=== What is needed ===
Omit the images and retype the records verbatim.

(Difference listings)
>>>

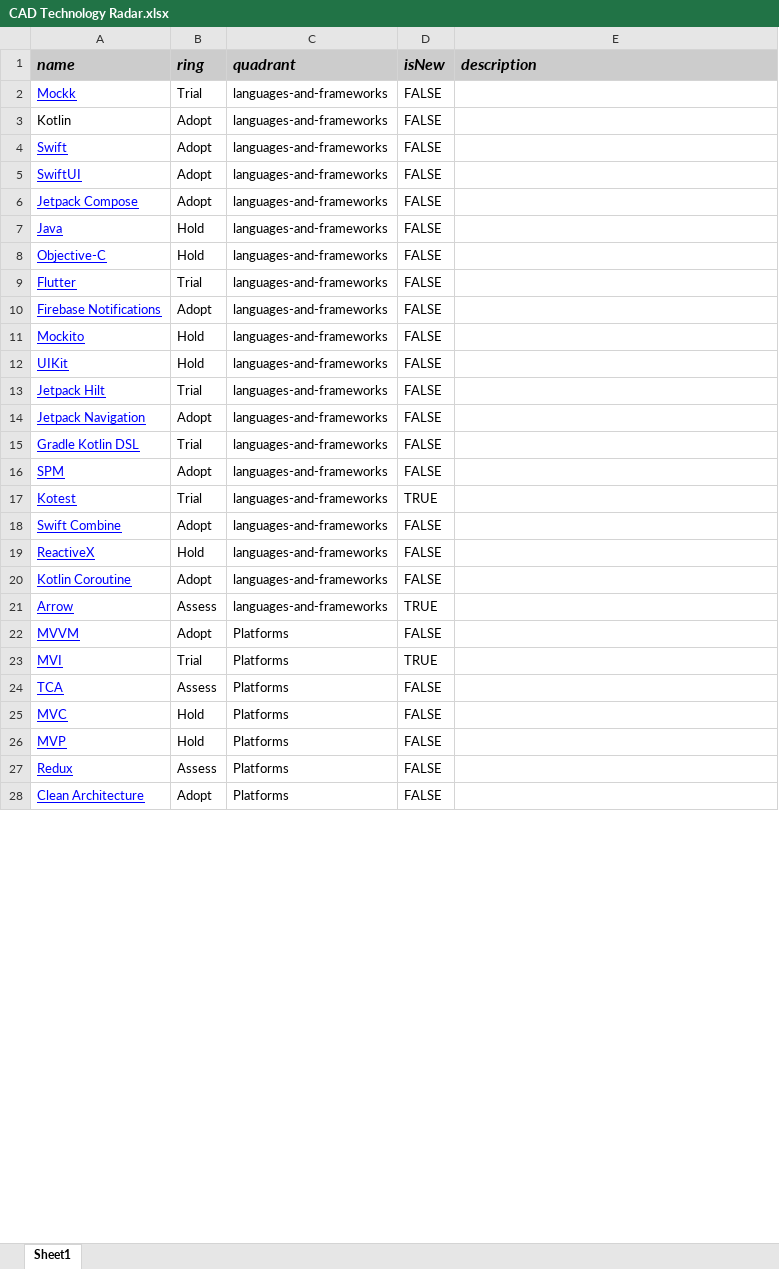
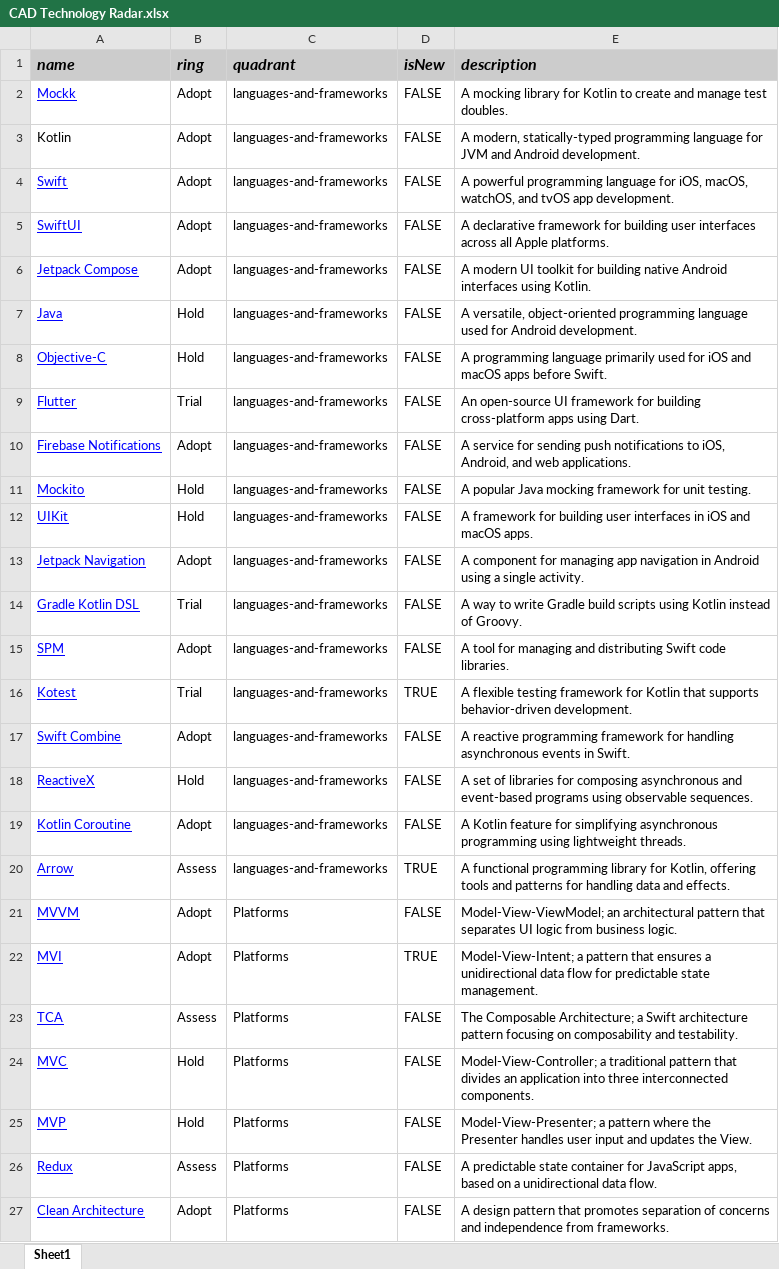
Before and after one commit to accapps/TechRadar, an Excel workbook: CAD Technology Radar.xlsx, sheet Sheet1, drawn as a sheet; only a part is shown; values as stored, in another font and other column widths than the file's, no borders; removed rows and columns are numbered as before the commit, all else as after; the diff covers the shown part only; the diff names each change by its address in the sheet, - before the commit and + after, or states it on an @@ line.

Commit message:
updated tech radar + added short description to every entry

```diff
--- a/CAD Technology Radar.xlsx (sheet Sheet1)
+++ b/CAD Technology Radar.xlsx (sheet Sheet1)
-B2 (ring): Trial
+B2 (ring): Adopt
-E2 (description): (empty)
+E2 (description): A mocking library for Kotlin to create and manage test doubles.
-E3 (description): (empty)
+E3 (description): A modern, statically-typed programming language for JVM and Android development.
-E4 (description): (empty)
+E4 (description): A powerful programming language for iOS, macOS, watchOS, and tvOS app development.
-E5 (description): (empty)
+E5 (description): A declarative framework for building user interfaces across all Apple platforms.
-E6 (description): (empty)
+E6 (description): A modern UI toolkit for building native Android interfaces using Kotlin.
-E7 (description): (empty)
+E7 (description): A versatile, object-oriented programming language used for Android development.
-E8 (description): (empty)
+E8 (description): A programming language primarily used for iOS and macOS apps before Swift.
-E9 (description): (empty)
+E9 (description): An open-source UI framework for building cross-platform apps using Dart.
-E10 (description): (empty)
+E10 (description): A service for sending push notifications to iOS, Android, and web applications.
-E11 (description): (empty)
+E11 (description): A popular Java mocking framework for unit testing.
-E12 (description): (empty)
+E12 (description): A framework for building user interfaces in iOS and macOS apps.
-row 13: Jetpack Hilt | Trial | languages-and-frameworks | FALSE
-E13 (description): (empty)
+E13 (description): A component for managing app navigation in Android using a single activity.
-E14 (description): (empty)
+E14 (description): A way to write Gradle build scripts using Kotlin instead of Groovy.
-E15 (description): (empty)
+E15 (description): A tool for managing and distributing Swift code libraries.
-E16 (description): (empty)
+E16 (description): A flexible testing framework for Kotlin that supports behavior-driven development.
-E17 (description): (empty)
+E17 (description): A reactive programming framework for handling asynchronous events in Swift.
-E18 (description): (empty)
+E18 (description): A set of libraries for composing asynchronous and event-based programs using observable sequences.
-E19 (description): (empty)
+E19 (description): A Kotlin feature for simplifying asynchronous programming using lightweight threads.
-E20 (description): (empty)
+E20 (description): A functional programming library for Kotlin, offering tools and patterns for handling data and effects.
-E21 (description): (empty)
+E21 (description): Model-View-ViewModel; an architectural pattern that separates UI logic from business logic.
-B22 (ring): Trial
+B22 (ring): Adopt
-E22 (description): (empty)
+E22 (description): Model-View-Intent; a pattern that ensures a unidirectional data flow for predictable state management.
-E23 (description): (empty)
+E23 (description): The Composable Architecture; a Swift architecture pattern focusing on composability and testability.
-E24 (description): (empty)
+E24 (description): Model-View-Controller; a traditional pattern that divides an application into three interconnected components.
-E25 (description): (empty)
+E25 (description): Model-View-Presenter; a pattern where the Presenter handles user input and updates the View.
-E26 (description): (empty)
+E26 (description): A predictable state container for JavaScript apps, based on a unidirectional data flow.
-E27 (description): (empty)
+E27 (description): A design pattern that promotes separation of concerns and independence from frameworks.
```
Also changed, not shown: 3 added rows, 2 removed rows, 48 edited cells and cell formats elsewhere in this sheet, 1 other file.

<<<

=== Result of this task ===
Before and after one commit to accapps/TechRadar, an Excel workbook: CAD Technology Radar.xlsx, sheet Sheet1, drawn as a sheet; only a part is shown; values as stored, in another font and other column widths than the file's, no borders; removed rows and columns are numbered as before the commit, all else as after; the diff covers the shown part only; the diff names each change by its address in the sheet, - before the commit and + after, or states it on an @@ line.

Commit message:
updated tech radar + added short description to every entry

```diff
--- a/CAD Technology Radar.xlsx (sheet Sheet1)
+++ b/CAD Technology Radar.xlsx (sheet Sheet1)
-B2 (ring): Trial
+B2 (ring): Adopt
-E2 (description): (empty)
+E2 (description): A mocking library for Kotlin to create and manage test doubles.
-E3 (description): (empty)
+E3 (description): A modern, statically-typed programming language for JVM and Android development.
-E4 (description): (empty)
+E4 (description): A powerful programming language for iOS, macOS, watchOS, and tvOS app development.
-E5 (description): (empty)
+E5 (description): A declarative framework for building user interfaces across all Apple platforms.
-E6 (description): (empty)
+E6 (description): A modern UI toolkit for building native Android interfaces using Kotlin.
-E7 (description): (empty)
+E7 (description): A versatile, object-oriented programming language used for Android development.
-E8 (description): (empty)
+E8 (description): A programming language primarily used for iOS and macOS apps before Swift.
-E9 (description): (empty)
+E9 (description): An open-source UI framework for building cross-platform apps using Dart.
-E10 (description): (empty)
+E10 (description): A service for sending push notifications to iOS, Android, and web applications.
-E11 (description): (empty)
+E11 (description): A popular Java mocking framework for unit testing.
-E12 (description): (empty)
+E12 (description): A framework for building user interfaces in iOS and macOS apps.
-row 13: Jetpack Hilt | Trial | languages-and-frameworks | FALSE
-E13 (description): (empty)
+E13 (description): A component for managing app navigation in Android using a single activity.
-E14 (description): (empty)
+E14 (description): A way to write Gradle build scripts using Kotlin instead of Groovy.
-E15 (description): (empty)
+E15 (description): A tool for managing and distributing Swift code libraries.
-E16 (description): (empty)
+E16 (description): A flexible testing framework for Kotlin that supports behavior-driven development.
-E17 (description): (empty)
+E17 (description): A reactive programming framework for handling asynchronous events in Swift.
-E18 (description): (empty)
+E18 (description): A set of libraries for composing asynchronous and event-based programs using observable sequences.
-E19 (description): (empty)
+E19 (description): A Kotlin feature for simplifying asynchronous programming using lightweight threads.
-E20 (description): (empty)
+E20 (description): A functional programming library for Kotlin, offering tools and patterns for handling data and effects.
-E21 (description): (empty)
+E21 (description): Model-View-ViewModel; an architectural pattern that separates UI logic from business logic.
-B22 (ring): Trial
+B22 (ring): Adopt
-E22 (description): (empty)
+E22 (description): Model-View-Intent; a pattern that ensures a unidirectional data flow for predictable state management.
-E23 (description): (empty)
+E23 (description): The Composable Architecture; a Swift architecture pattern focusing on composability and testability.
-E24 (description): (empty)
+E24 (description): Model-View-Controller; a traditional pattern that divides an application into three interconnected components.
-E25 (description): (empty)
+E25 (description): Model-View-Presenter; a pattern where the Presenter handles user input and updates the View.
-E26 (description): (empty)
+E26 (description): A predictable state container for JavaScript apps, based on a unidirectional data flow.
-E27 (description): (empty)
+E27 (description): A design pattern that promotes separation of concerns and independence from frameworks.
```
Also changed, not shown: 3 added rows, 2 removed rows, 48 edited cells and cell formats elsewhere in this sheet, 1 other file.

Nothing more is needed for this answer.